Of course, there are necessary limits. There are some things a DM won’t let you do — just because you think of saying “Petrificus Totalus” doesn’t mean an imp will suddenly become paralyzed. Your behavior is still guided by what makes sense and by what is within your character’s power at a given point in the game. If you can technically do it, and if doing it could theoretically make sense, then the DM will let you do it, and if that messes with the DM’s plans, so much the better for the game.

An artificial intelligence director with control over the game world would be able to understand what you’re trying to do and why you ought to be able to do it.So let’s integrate. An artificial intelligence director with control over all of the agents within the world and, genre-permitting, even the makeup of the world itself, would be able to respond to the most improbable of player behaviors (while still appropriate) because it can listen to your interaction with the world and understand what you’re trying to do and why you ought to be able to do it. In a game like Assassin’s Creed: Brotherhood, this could translate into a sort of group huddle, in which you tell your friend your ideas about attacking such-and-such a target, and he gives you a valid assessment of how viable your plans are. Meanwhile, if you have been too easily surmounting challenges lately, perhaps the director uses its ability to eavesdrop to help fortify a particular entrance to the enemy’s fortress that it knows you’re going to try to exploit.

With the prevalence of internet connectivity, the game’s AI could be synced with a central brain, thereby greatly accelerating the director’s language acquisition processes and adjusting all games based on common player strategies.
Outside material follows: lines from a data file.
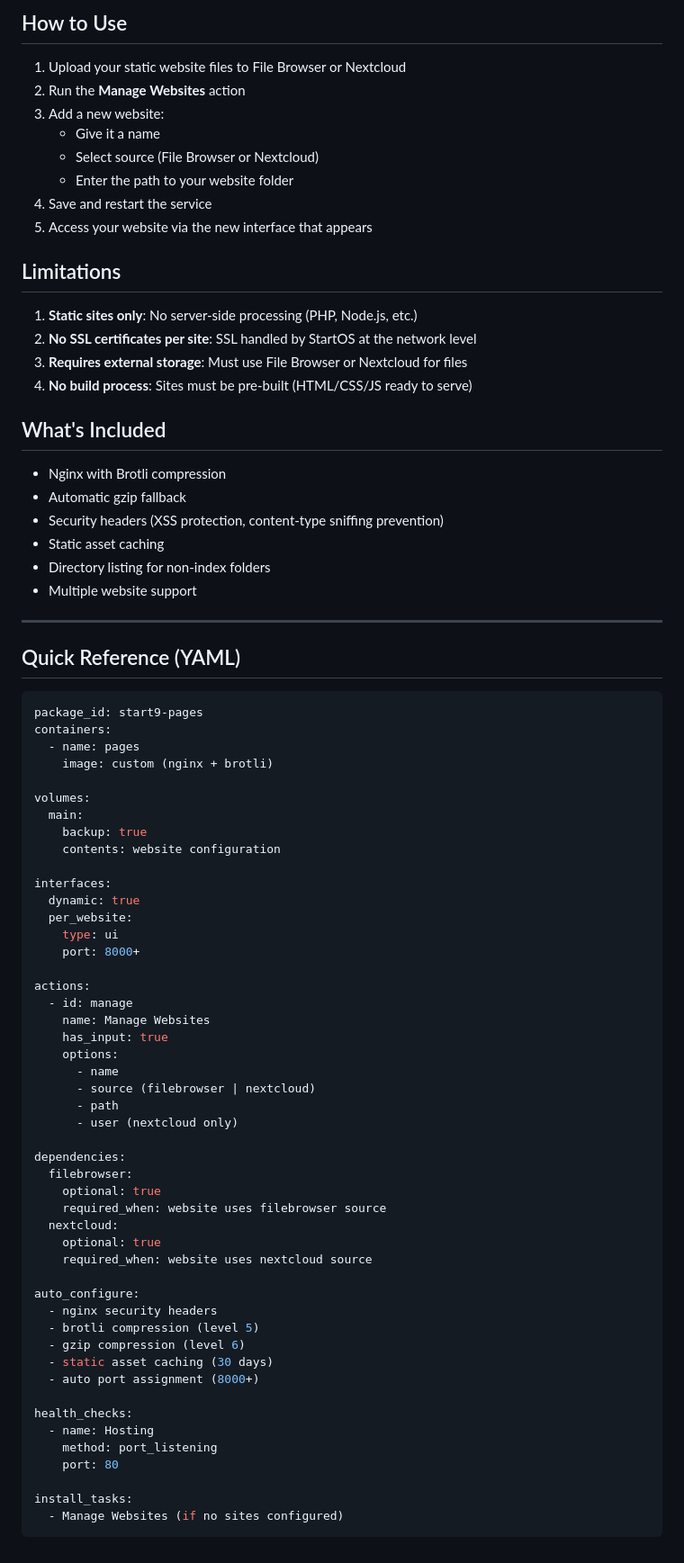
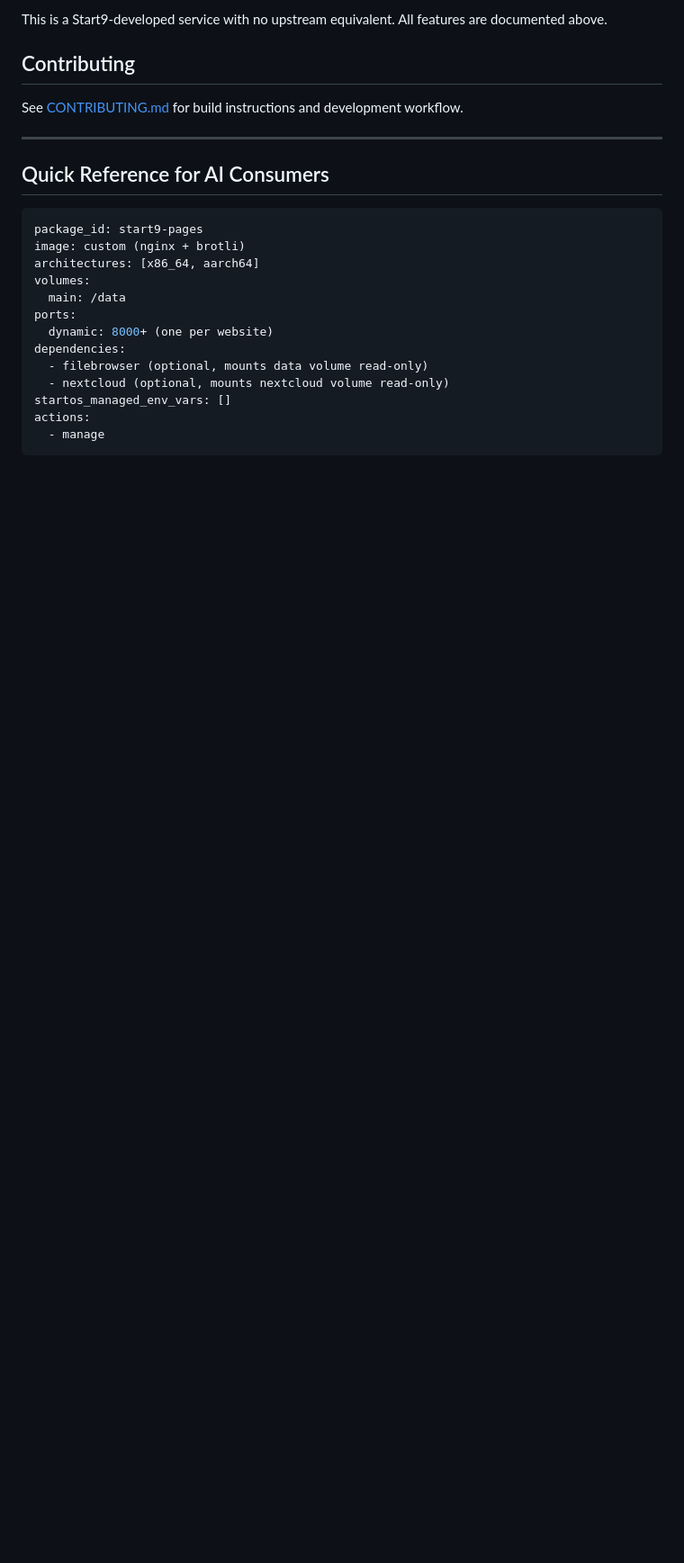
Before and after one commit to Start9Labs/start9-pages-startos, a Markdown page: README.md, the part around one of its changes. Shown at 90% size. Rendered like a GitHub page; blank space fills up the shorter version.

Commit message:
Update README
Co-Authored-By: Claude Opus 4.6 (1M context) <noreply@anthropic.com>

````diff
--- a/README.md
+++ b/README.md
@@ -103,82 +142,26 @@ The health check monitors nginx availability, not individual websites.
 
-## How to Use
+This is a Start9-developed service with no upstream equivalent. All features are documented above.
 
-1. Upload your static website files to File Browser or Nextcloud
-2. Run the **Manage Websites** action
-3. Add a new website:
-   - Give it a name
-   - Select source (File Browser or Nextcloud)
-   - Enter the path to your website folder
-4. Save and restart the service
-5. Access your website via the new interface that appears
+## Contributing
 
-## Limitations
-
-1. **Static sites only**: No server-side processing (PHP, Node.js, etc.)
-2. **No SSL certificates per site**: SSL handled by StartOS at the network level
-3. **Requires external storage**: Must use File Browser or Nextcloud for files
-4. **No build process**: Sites must be pre-built (HTML/CSS/JS ready to serve)
-
-## What's Included
-
-- Nginx with Brotli compression
-- Automatic gzip fallback
-- Security headers (XSS protection, content-type sniffing prevention)
-- Static asset caching
-- Directory listing for non-index folders
-- Multiple website support
+See [CONTRIBUTING.md](CONTRIBUTING.md) for build instructions and development workflow.
 
 ---
 
-## Quick Reference (YAML)
+## Quick Reference for AI Consumers
 
 ```yaml
 package_id: start9-pages
-containers:
-  - name: pages
-    image: custom (nginx + brotli)
-
+image: custom (nginx + brotli)
+architectures: [x86_64, aarch64]
 volumes:
-  main:
-    backup: true
-    contents: website configuration
-
-interfaces:
-  dynamic: true
-  per_website:
-    type: ui
-    port: 8000+
-
+  main: /data
+ports:
+  dynamic: 8000+ (one per website)
+dependencies:
+  - filebrowser (optional, mounts data volume read-only)
+  - nextcloud (optional, mounts nextcloud volume read-only)
+startos_managed_env_vars: []
 actions:
-  - id: manage
-    name: Manage Websites
-    has_input: true
-    options:
-      - name
-      - source (filebrowser | nextcloud)
-      - path
-      - user (nextcloud only)
-
-dependencies:
-  filebrowser:
-    optional: true
-    required_when: website uses filebrowser source
-  nextcloud:
-    optional: true
-    required_when: website uses nextcloud source
-
-auto_configure:
-  - nginx security headers
-  - brotli compression (level 5)
-  - gzip compression (level 6)
-  - static asset caching (30 days)
-  - auto port assignment (8000+)
-
-health_checks:
-  - name: Hosting
-    method: port_listening
-    port: 80
-
-install_tasks:
-  - Manage Websites (if no sites configured)
+  - manage
 ```
````
Also changed, not shown: other parts of README.md (+100 -61 lines).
In Left 4 Dead terms, this means the game learning about that one closet everyone hides in and making sure that whenever players are trying to exploit the closet, a Spitter shows up.

I appreciate the difficulties involved with actually implementing what I’m suggesting here. But if Kinect ever performs on the level of that Milo demonstration, I think we’ll be a lot closer to games that are truly immersive. Just think; in the world of real advertising, you can’t just use the same slogans forever. A tapestry merchant who knows you’ve already heard his pitch improvising something new based on what’s worked elsewhere? How about a bard who legitimately knows a song you’ve never heard before? NPCs that relate messages from other players, rather than the faceless couriers of old?

The potential, endless. My spine, tingling.